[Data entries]
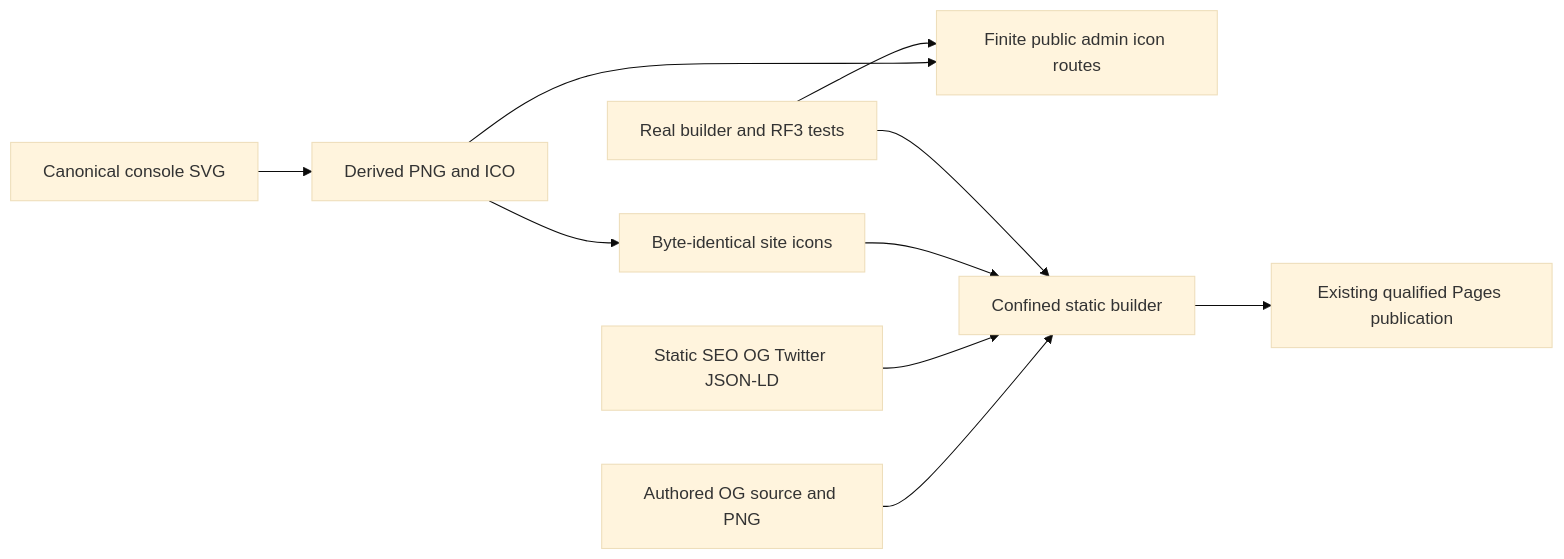
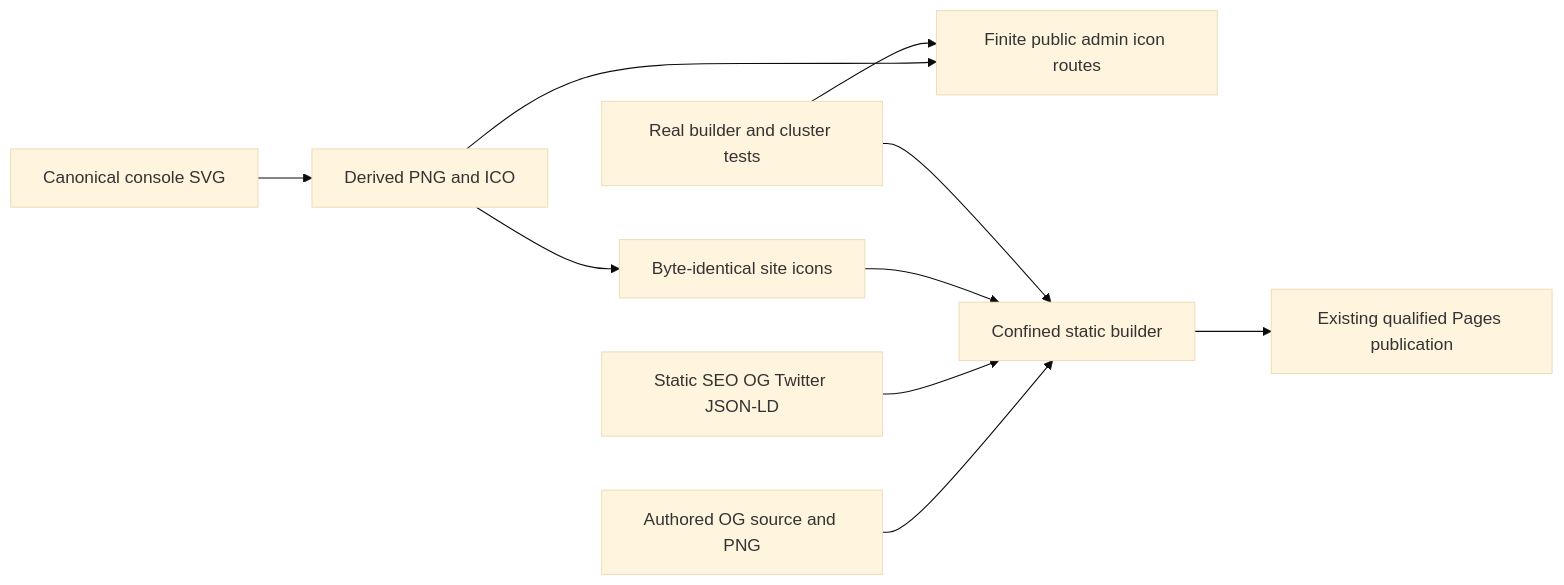
Before and after one commit to managedcode/KeyLoad: the diagram in docs/Features/BenchmarkComparisons/SiteMetadata.md, drawn with Mermaid (base theme). The commit also changed other lines of this file and 7356 other files, not shown here.

````diff
--- a/docs/Features/BenchmarkComparisons/SiteMetadata.md
+++ b/docs/Features/BenchmarkComparisons/SiteMetadata.md
@@ -50,12 +47,12 @@
 ```mermaid
 flowchart LR
     Logo[Canonical console SVG] --> Icons[Derived PNG and ICO]
     Icons --> Console[Finite public admin icon routes]
     Icons --> Mirror[Byte-identical site icons]
     Card[Authored OG source and PNG] --> Build[Confined static builder]
     Head[Static SEO OG Twitter JSON-LD] --> Build
     Mirror --> Build
     Build --> Pages[Existing qualified Pages publication]
-    Tests[Real builder and RF3 tests] --> Build
+    Tests[Real builder and cluster tests] --> Build
     Tests --> Console
 ```
````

Action item :: Pull every line containing the word "Build" out of the entries above.

The answer ::
     Card[Authored OG source and PNG] --> Build[Confined static builder]
     Head[Static SEO OG Twitter JSON-LD] --> Build
     Mirror --> Build
     Build --> Pages[Existing qualified Pages publication]
-    Tests[Real builder and RF3 tests] --> Build
+    Tests[Real builder and cluster tests] --> Build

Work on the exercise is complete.